Thomas Beddoes

On this date in 1760, physician and scientific writer Thomas Beddoes was born in Shifnal, England. He attended Bridgnorth Grammar School for his secondary education before moving to Oxford, where he attended Pembroke College, a constituent of the University of Oxford.

Upon completing his undergraduate studies, Beddoes enrolled in the University of Edinburgh Medical School, where he was taught chemistry and medicine. He met his wife Anna while working at the Bristol Pneumatic Institution, a medical research facility searching for a cure to tuberculosis. They had one son, Thomas Lovell Beddoes, who became a well-known British poet and playwright.

In 1788, the University of Oxford appointed Beddoes professor of chemistry. He taught at the school for six years during the French Revolution before resigning. During this time, his lectures made radical medical claims that drew attention from large audiences. Beddos hoped to extend Joseph Priestley‘s ideas on treating disease by the therapeutic inhalation of different gases and vapors. He contributed significantly to the British Enlightenment, but left Oxford after recognizing that his ideas were not welcomed by all.

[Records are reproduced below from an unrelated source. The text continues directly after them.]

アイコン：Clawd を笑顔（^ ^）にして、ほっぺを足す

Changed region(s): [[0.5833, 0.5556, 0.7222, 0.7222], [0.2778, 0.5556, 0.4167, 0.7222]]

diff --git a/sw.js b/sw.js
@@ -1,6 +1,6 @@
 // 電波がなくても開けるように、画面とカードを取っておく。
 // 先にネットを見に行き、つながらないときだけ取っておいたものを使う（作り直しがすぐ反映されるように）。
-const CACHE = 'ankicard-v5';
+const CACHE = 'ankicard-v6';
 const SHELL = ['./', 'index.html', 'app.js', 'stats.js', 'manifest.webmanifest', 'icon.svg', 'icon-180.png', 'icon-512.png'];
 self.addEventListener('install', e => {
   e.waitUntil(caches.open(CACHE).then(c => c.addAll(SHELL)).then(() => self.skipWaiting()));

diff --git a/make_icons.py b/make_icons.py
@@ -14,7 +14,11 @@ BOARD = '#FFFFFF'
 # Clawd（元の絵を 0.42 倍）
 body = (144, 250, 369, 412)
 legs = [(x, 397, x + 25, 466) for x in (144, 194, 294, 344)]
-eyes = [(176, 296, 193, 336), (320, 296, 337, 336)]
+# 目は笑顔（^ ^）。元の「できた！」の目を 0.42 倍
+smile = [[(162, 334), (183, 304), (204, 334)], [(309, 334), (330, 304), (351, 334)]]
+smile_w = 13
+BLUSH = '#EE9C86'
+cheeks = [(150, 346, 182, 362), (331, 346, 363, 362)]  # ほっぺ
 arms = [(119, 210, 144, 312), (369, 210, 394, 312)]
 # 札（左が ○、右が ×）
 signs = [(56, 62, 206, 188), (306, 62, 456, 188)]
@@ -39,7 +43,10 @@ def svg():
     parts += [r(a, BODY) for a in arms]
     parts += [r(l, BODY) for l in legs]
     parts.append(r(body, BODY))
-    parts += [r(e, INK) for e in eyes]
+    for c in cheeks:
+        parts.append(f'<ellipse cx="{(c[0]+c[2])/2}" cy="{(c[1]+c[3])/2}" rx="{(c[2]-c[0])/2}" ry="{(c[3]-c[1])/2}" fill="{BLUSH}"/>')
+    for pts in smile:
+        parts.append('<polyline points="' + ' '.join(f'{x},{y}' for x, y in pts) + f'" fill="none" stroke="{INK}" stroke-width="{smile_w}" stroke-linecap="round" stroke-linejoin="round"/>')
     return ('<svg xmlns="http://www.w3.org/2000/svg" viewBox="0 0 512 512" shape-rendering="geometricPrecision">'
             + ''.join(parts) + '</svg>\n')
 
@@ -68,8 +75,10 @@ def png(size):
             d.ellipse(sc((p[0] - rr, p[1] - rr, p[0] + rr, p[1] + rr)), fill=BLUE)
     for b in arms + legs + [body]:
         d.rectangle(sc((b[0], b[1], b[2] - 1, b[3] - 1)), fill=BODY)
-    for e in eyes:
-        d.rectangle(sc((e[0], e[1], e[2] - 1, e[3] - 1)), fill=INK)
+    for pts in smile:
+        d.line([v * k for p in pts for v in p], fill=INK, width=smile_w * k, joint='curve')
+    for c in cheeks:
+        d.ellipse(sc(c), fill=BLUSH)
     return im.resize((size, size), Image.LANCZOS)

Beddoes stressed the importance of imagination as it arises from one’s senses and criticized the use of religious maxims as teaching material. He believed that the source of children’s knowledge should come from learning natural history and studying natural objects themselves. He also speculated that our religious beliefs are a product of our environment and governance. D. 1808.

Freedom From Religion Foundation